“We use AI as a basis for personalising a campaign, for example, or we use it as a production tool or creative assistant,” Waplington says. “The best work from AI comes from when it is used collaboratively.”
Without AI, campaigns such as Dove’s “Perfect Mom” (see box) or “The Next Rembrandt” wouldn’t have been possible.
Perhaps a skilled impersonator of the great Dutch masters could have created “the next Rembrandt” based on experience, but the painting wouldn’t have held the same allure because it would have been created by a person who is not Rembrandt. AI is a tool and, by studying and assimilating Rembrandt’s work, it has, in a sense, taken in and recombined the soul of the artist.
Korsten says: “All 80 billion pixels in the painting were Rembrandt pixels. All, at one time or another, painted by Rembrandt. We didn’t truly create something new – we recombined. We tried to get into his skin and his hands and create something he could have created.” Even McCann Worldgroup Japan’s “AI creative director” could not function without human beings. “It cannot direct everything from idea generation to editing,” Shun Matsuzaka, the creative planner behind AI-CD, admits. “It can only give the big creative direction at the very beginning, based on the client’s creative brief.”
To translate the creative brief, clients were asked to fill in a specific form designed for the algorithm. A human creative team would then manage the production process based on the big idea provided by AI-CD.
While Korsten can’t envisage an AI creative, he can potentially see one as a creative director. “You could feed the machine everything and it could judge on effectiveness,” he says. “As a judging mechanic, I would be interested to see it in action.” Creativity adapting to AI Already, when it comes to online marketing, AI algorithms such as Albert by Adgorithms are capable of rapidly testing different creative combinations and optimising for effectiveness.
Courtney Connell, marketing director at Cosabella, an online lingerie company that has replaced its social marketing agency with Albert, says that the technology has completely changed her team’s creative process.
She explains: “Instead of giving the AI a set creative focus, we provide different elements. Albert then tests different copy with different photos and spends the first couple of weeks optimising. Once he’s optimised your campaigns, he’ll start to make his own.”
The hardest thing to grasp, Connell says, is that Albert doesn’t view people the way people do: “Humans are far more unsubtle.”
Take, for example, the backlash in China over targeted ads by BMW on WeChat two years ago. Some consumers were outraged at being judged “too poor” to view ads by BMW when the social platform rolled out the ads.
“I would say that humans contaminated the algorithm,” Connell comments. “Humans created those parameters and think they [made] the right decision.”

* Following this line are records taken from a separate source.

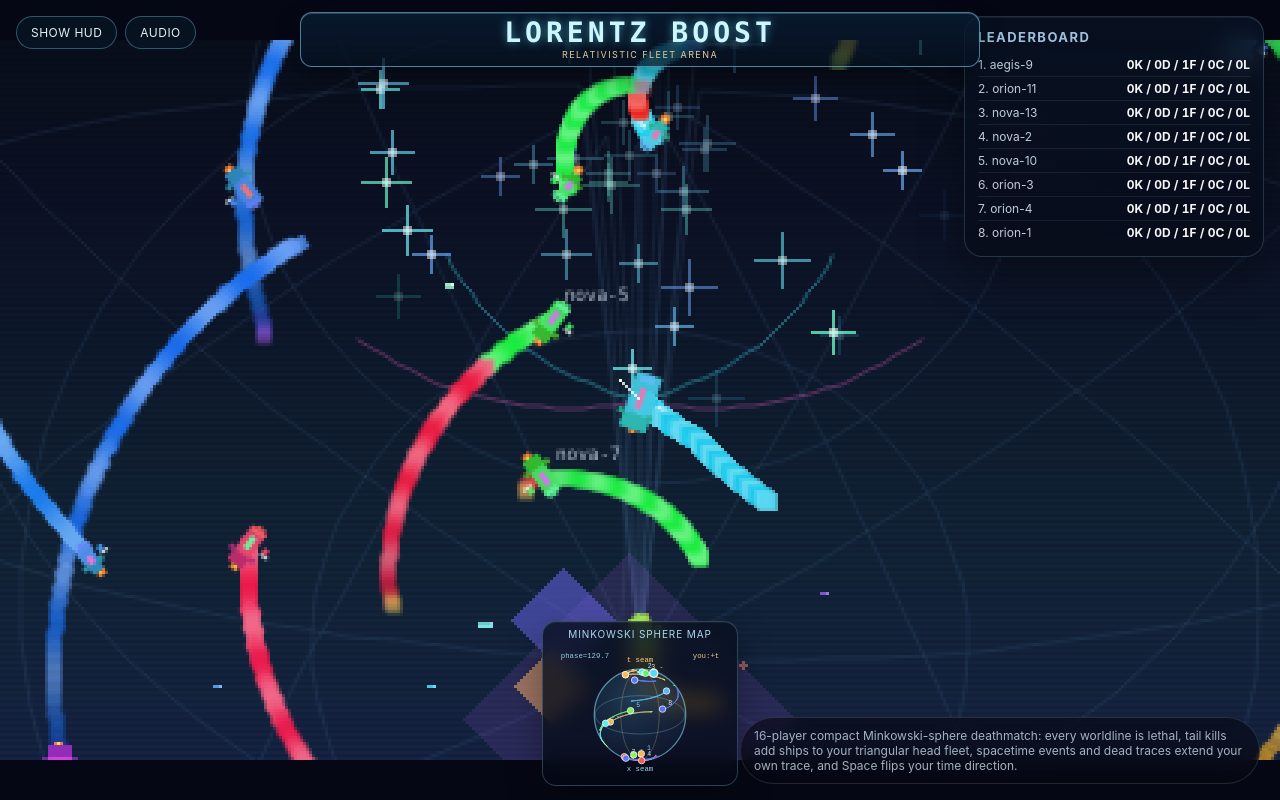
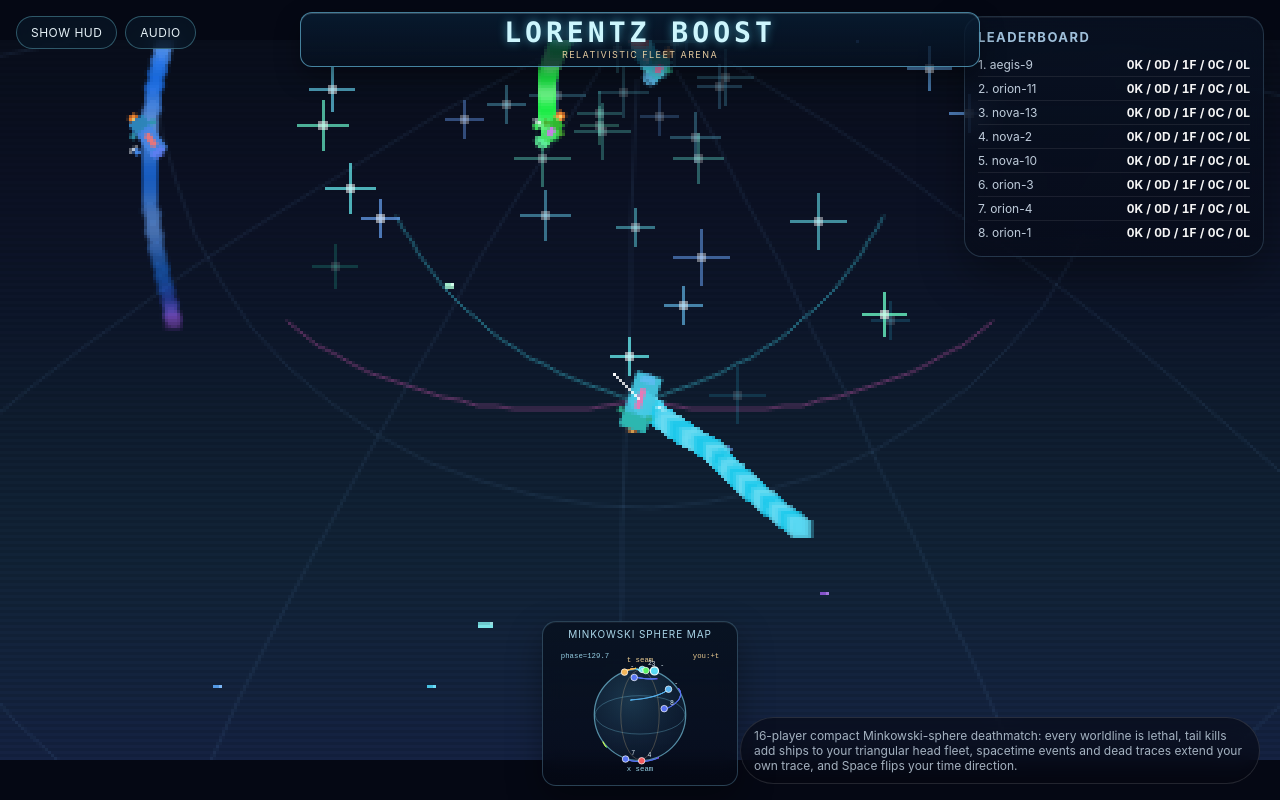
Before and after one commit to MSulSal/lorentz-boost, a React (Vite) app: page / in a window 1280 px wide. Built offline with nearby package versions, Linux system fonts and the light colour scheme.

Commit message:
fix(sphere-view): render arena and minimap as outside sphere surface

```diff
--- a/src/App.jsx
+++ b/src/App.jsx
@@ -162,11 +162,12 @@ function spherePointFromXT(x, t, world, geom) {
   const y1 = sy * cosPitch - z1 * sinPitch;
   const z2 = sy * sinPitch + z1 * cosPitch;
 
-  const fish = 1 + 0.18 * Math.max(0, z2) * Math.max(0, z2);
+  const perspective = geom.camDist / Math.max(0.2, geom.camDist - z2);
   return {
-    px: geom.cx + geom.r * x1 * fish,
-    py: geom.cy - geom.r * y1 * fish,
+    px: geom.cx + geom.r * x1 * perspective,
+    py: geom.cy - geom.r * y1 * perspective,
     depth: z2,
+    front: z2 >= (geom.frontDepthThreshold ?? 0),
   };
 }
 
@@ -176,16 +177,14 @@ function MinimapOverlay({ world }) {
   const cx = width * 0.5;
   const cy = 88;
   const r = 56;
-  const geom = { cx, cy, r, yaw: -0.78, pitch: 0.46 };
+  const geom = { cx, cy, r, yaw: -0.78, pitch: 0.46, camDist: 4.8, frontDepthThreshold: 0 };
   const ranks = rankEntities(world);
   const placementById = new Map(ranks.map((r, idx) => [r.id, idx + 1]));
   const worldPhase = temporalPhase(world.player?.coordTime ?? world.t, world.finishT);
   const playerTimeDir = world.player?.timeDirection ?? 1;
   const playerTimeLabel = playerTimeDir >= 0 ? '+t' : '-t';
 
-  const wallBack = [];
   const wallFront = [];
-  const islandBack = [];
   const islandFront = [];
   if (world.course?.walls?.length) {
     for (const wall of world.course.walls) {
@@ -197,7 +196,7 @@ function MinimapOverlay({ world }) {
         if (Math.abs(b.x - a.x) > world.arenaX) continue;
         const pa = spherePointFromXT(a.x, a.t, world, geom);
         const pb = spherePointFromXT(b.x, b.t, world, geom);
-        const front = (pa.depth + pb.depth) * 0.5 >= 0;
+        const front = pa.front && pb.front;
         const seg = {
           key: `${wall.id}-${i}`,
           x1: pa.px,
@@ -206,7 +205,7 @@ function MinimapOverlay({ world }) {
           y2: pb.py,
           hue: wall.hue,
         };
-        (front ? wallFront : wallBack).push(seg);
+        if (front) wallFront.push(seg);
       }
     }
   }
@@ -221,11 +220,10 @@ function MinimapOverlay({ world }) {
         r,
         hue: island.hue,
       };
-      (p.depth >= 0 ? islandFront : islandBack).push(bubble);
+      if (p.front) islandFront.push(bubble);
     }
   }
 
-  const worldlineBack = [];
   const worldlineFront = [];
   for (const entity of world.entities) {
     const hist = entity.history ?? [];
@@ -237,7 +235,7 @@ function MinimapOverlay({ world }) {
       if (Math.abs(b.pos.x - a.pos.x) > world.arenaX) continue;
       const pa = spherePointFromXT(a.pos.x, a.coordTime ?? a.t, world, geom);
       const pb = spherePointFromXT(b.pos.x, b.coordTime ?? b.t, world, geom);
-      const front = (pa.depth + pb.depth) * 0.5 >= 0;
+      const front = pa.front && pb.front;
       const seg = {
         key: `${entity.id}-${i}`,
         x1: pa.px,
@@ -251,7 +249,7 @@ function MinimapOverlay({ world }) {
         ),
         w: entity.id === world.player.id ? 1.7 : 1.1,
       };
-      (front ? worldlineFront : worldlineBack).push(seg);
+      if (front) worldlineFront.push(seg);
     }
   }
 
@@ -260,10 +258,11 @@ function MinimapOverlay({ world }) {
       const p = spherePointFromXT(entity.pos.x, entity.coordTime ?? world.t, world, geom);
       const px = p.px;
       const py = p.py;
-      const front = p.depth >= 0;
+      const front = p.front;
       const hue = (entity.team?.primaryHue ?? entity.hue) + dopplerHueShift1D(entity.pos.x, entity.vel.x, world);
       return { entity, px, py, front, hue, inactive: !!entity.isRespawning };
     })
+    .filter((p) => p.front)
     .sort((a, b) => {
       if (a.front === b.front) return a.py - b.py;
       return a.front ? 1 : -1;
@@ -279,34 +278,6 @@ function MinimapOverlay({ world }) {
             <stop offset="100%" stopColor="rgba(50, 112, 162, 0.08)" />
           </radialGradient>
         </defs>
-
-        {wallBack.map((seg) => (
-          <line
-            key={seg.key}
-            x1={seg.x1}
-            y1={seg.y1}
-            x2={seg.x2}
-            y2={seg.y2}
-            stroke={hueColor(seg.hue, 0.54)}
-            strokeWidth={2.1}
-            strokeLinecap="round"
-          />
-        ))}
-        {islandBack.map((b) => (
-          <circle key={b.key} cx={b.x} cy={b.y} r={b.r} fill={hueColor(b.hue, 0.48)} stroke={hueColor(b.hue + 8, 0.6)} strokeWidth="0.8" />
-        ))}
-        {worldlineBack.map((seg) => (
-          <line
-            key={seg.key}
-            x1={seg.x1}
-            y1={seg.y1}
-            x2={seg.x2}
-            y2={seg.y2}
-            stroke={hueColor(seg.hue, 0.92)}
-            strokeWidth={seg.w}
-            strokeLinecap="round"
-          />
-        ))}
 
         <circle cx={cx} cy={cy} r={r} fill="url(#sphereFill)" stroke="rgba(138, 228, 255, 0.58)" strokeWidth="1.5" />
         <ellipse cx={cx} cy={cy} rx={r * 0.98} ry={r * 0.42} fill="none" stroke="rgba(132, 224, 255, 0.28)" strokeWidth="1.2" />
--- a/src/render.js
+++ b/src/render.js
@@ -14,6 +14,7 @@ const MIN_RENDER_WIDTH = 320;
 const MIN_RENDER_HEIGHT = 180;
 const GAME_ASPECT = 16 / 9;
 const TAU = Math.PI * 2;
+const OUTSIDE_CAM_DIST = 4.8;
 const MAX_FORMATION_VISUAL_SHIPS = 28;
 const FORMATION_BACK_STEP = 8;
 const FORMATION_SIDE_STEP = 6;
@@ -113,12 +114,14 @@ function projectSphere(x, t, camera) {
   const y1 = sy * cosPitch - z1 * sinPitch;
   const z2 = sy * sinPitch + z1 * cosPitch;
 
-  const depthScale = 0.82 + 0.18 * ((z2 + 1) * 0.5);
-  const r = camera.sphereRadius * depthScale;
+  const perspective = camera.outsideCamDist / Math.max(0.2, camera.outsideCamDist - z2);
+  const r = camera.sphereRadius * perspective;
 
   return {
     x: camera.width * 0.5 + x1 * r,
     y: camera.height * 0.5 - y1 * r,
+    depth: z2,
+    front: z2 >= camera.frontDepthThreshold,
   };
 }
 
@@ -128,6 +131,10 @@ function projectXT(x, t, camera) {
 
 function visibleOnCanvas(p, camera, margin = 120) {
   return p.x > -margin && p.y > -margin && p.x < camera.width + margin && p.y < camera.height + margin;
+}
+
+function visibleOutsideSphere(p) {
+  return !!p?.front;
 }
 
 function teamColors(entity, fallbackHue) {
@@ -222,16 +229,29 @@ function drawGrid(ctx, world, camera) {
   const tFromV = (v) => v * finishT;
 
   const strokeParamLine = (uFixed, vFixed, lon) => {
-    ctx.beginPath();
+    let open = false;
     for (let i = 0; i <= steps; i++) {
       const s = i / steps;
       const u = lon ? uFixed : s;
       const v = lon ? s : vFixed;
       const p = projectXT(xFromU(u), tFromV(v), camera);
-      if (i === 0) ctx.moveTo(snap(p.x), snap(p.y));
-      else ctx.lineTo(snap(p.x), snap(p.y));
+      const front = visibleOutsideSphere(p);
+      if (!front) {
+        if (open) {
+          ctx.stroke();
+          open = false;
+        }
+        continue;
+      }
+      if (!open) {
+        ctx.beginPath();
+        ctx.moveTo(snap(p.x), snap(p.y));
+        open = true;
+      } else {
+        ctx.lineTo(snap(p.x), snap(p.y));
+      }
     }
-    ctx.stroke();
+    if (open) ctx.stroke();
   };
 
   ctx.save();
@@ -260,14 +280,25 @@ function drawLightCones(ctx, world, camera) {
 
   const drawConeBranch = (sign, future) => {
     const timeSign = future ? 1 : -1;
-    ctx.beginPath();
-    ctx.moveTo(snap(origin.x), snap(origin.y));
+    let open = false;
     for (let i = 1; i <= steps; i++) {
       const dt = (i / steps) * coneSpan * timeSign;
       const p = projectXT(world.player.pos.x + sign * C * dt, coordNow + dt, camera);
+      if (!visibleOutsideSphere(p)) {
+        if (open) {
+          ctx.stroke();
+          open = false;
+        }
+        continue;
+      }
+      if (!open) {
+        ctx.beginPath();
+        ctx.moveTo(snap(origin.x), snap(origin.y));
+        open = true;
+      }
       ctx.lineTo(snap(p.x), snap(p.y));
     }
-    ctx.stroke();
+    if (open) ctx.stroke();
   };
 
   ctx.save();
@@ -297,6 +328,7 @@ function drawCourse(ctx, world, camera) {
       for (const shift of [-1, 0, 1]) {
         const x = island.x + shift * trackSpan;
         const p = projectXT(x, island.t, camera);
+        if (!visibleOutsideSphere(p)) continue;
         if (!visibleOnCanvas(p, camera, 220 + rx)) continue;
         ctx.fillStyle = hsl(hue, 72, island.mass > 0 ? 26 : 34, 0.16 + nearNow * 0.16);
         ctx.beginPath();
@@ -327,6 +359,7 @@ function drawCourse(ctx, world, camera) {
         if (Math.abs(a.x - b.x) > world.arenaX) continue;
         const pa = projectXT(a.x, a.t, camera);
         const pb = projectXT(b.x, b.t, camera);
+        if (!visibleOutsideSphere(pa) || !visibleOutsideSphere(pb)) continue;
         if (!visibleOnCanvas(pa, camera, 180) && !visibleOnCanvas(pb, camera, 180)) continue;
 
         ctx.strokeStyle = hsl(wall.hue, 86, 30, 0.42);
@@ -354,6 +387,7 @@ function drawEnergyEvents(ctx, world, camera) {
   ctx.save();
   for (const ev of world.energyEvents) {
     const p = projectXT(ev.x, ev.eventT, camera);
+    if (!visibleOutsideSphere(p)) continue;
     if (!visibleOnCanvas(p, camera, 110)) continue;
     const dt = ev.eventT - camera.now;
     const future = dt >= 0;
@@ -379,6 +413,7 @@ function drawTrails(ctx, world, camera) {
   for (const tr of world.trails) {
     const start = projectXT(tr.x0, tr.t0, camera);
     const end = projectXT(tr.x1, tr.t1, camera);
+    if (!visibleOutsideSphere(start) || !visibleOutsideSphere(end)) continue;
     if (!visibleOnCanvas(start, camera, 120) && !visibleOnCanvas(end, camera, 120)) continue;
     const ttl = Math.max(0.001, tr.expireT - tr.bornT);
     const age = world.t - tr.bornT;
@@ -411,6 +446,7 @@ function drawFlashes(ctx, world, camera) {
   for (const f of world.flashes) {
     const age = world.t - f.t;
     const p = projectXT(f.x, f.t, camera);
+    if (!visibleOutsideSphere(p)) continue;
     if (!visibleOnCanvas(p, camera, 120)) continue;
     let hue = f.hue ?? 200;
     if (f.type === 'tail-kill') hue += 25;
@@ -441,6 +477,7 @@ function drawWorldline(ctx, entity, world, camera, opts, isSelf) {
     const age = world.t - h.t;
     if (age > maxAge) break;
     const p = projectXT(h.pos.x, h.coordTime ?? h.t, camera);
+    if (!visibleOutsideSphere(p)) continue;
     if (!visibleOnCanvas(p, camera, 180)) continue;
     samples.push({ h, p });
   }
@@ -501,6 +538,7 @@ function fleetFormationSlots(shipCount) {
 
 function drawRocketPixel(ctx, entity, state, world, camera, opts) {
   const p = projectXT(state.pos.x, state.coordTime ?? state.t, camera);
+  if (!visibleOutsideSphere(p)) return;
   if (!visibleOnCanvas(p, camera, 180)) return;
   const isSelf = entity.id === world.player.id;
   const alpha = 0.98;
@@ -589,6 +627,7 @@ function drawTangent(ctx, world, camera) {
   const dtMag = 0.9;
   const timeSign = (p.timeDirection ?? 1) >= 0 ? 1 : -1;
   const tip = projectXT(p.pos.x + p.vel.x * dtMag, coordNow + dtMag * timeSign, camera);
+  if (!visibleOutsideSphere(origin) && !visibleOutsideSphere(tip)) return;
   ctx.save();
   ctx.strokeStyle = 'rgba(255,255,255,0.8)';
   ctx.lineWidth = 1;
@@ -613,6 +652,8 @@ function makeCamera(displayWidth, displayHeight, world, cameraState) {
   const spherePitch = playerLat;
   const sphereFitRadius = Math.min(displayWidth, displayHeight) * 0.39;
   const sphereRadius = sphereFitRadius * (1 + zoomT * 10);
+  const outsideCamDist = OUTSIDE_CAM_DIST;
+  const frontDepthThreshold = 0;
   const zoom = rawZoom;
 
   return {
@@ -630,6 +671,8 @@ function makeCamera(displayWidth, displayHeight, world, cameraState) {
     sphereYaw,
     spherePitch,
     sphereRadius,
+    outsideCamDist,
+    frontDepthThreshold,
   };
 }
 
```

Albert, she continues, doesn’t base his targeting on anything so crude as demographics or income but “microreactions he notices about a person”, Connell says. “How they interact, what they are clicking on, what they engage with.”
“It’s possible that machines can read human emotions better than humans,” Alastair Green, executive creative director at Publicis agency Team One, observes. His team set out to create a film for the Saatchi & Saatchi New Directors’ Showcase that was shot entirely by AI. The film, “Eclipse”, was screened at Cannes last year alongside 19 others directed by humans.
Green says: “We humans sat back and let the machines do the casting. We had all internalised our favourite
AI- CD: McCann’s ‘AI creative director’ comes up with the big idea
‘Eclipse’: the film was directed by AI technology, which used ‘emotional data and motion’ to make casting decisions
‘The Next Rembrandt’: ‘recombined’ the artist’s work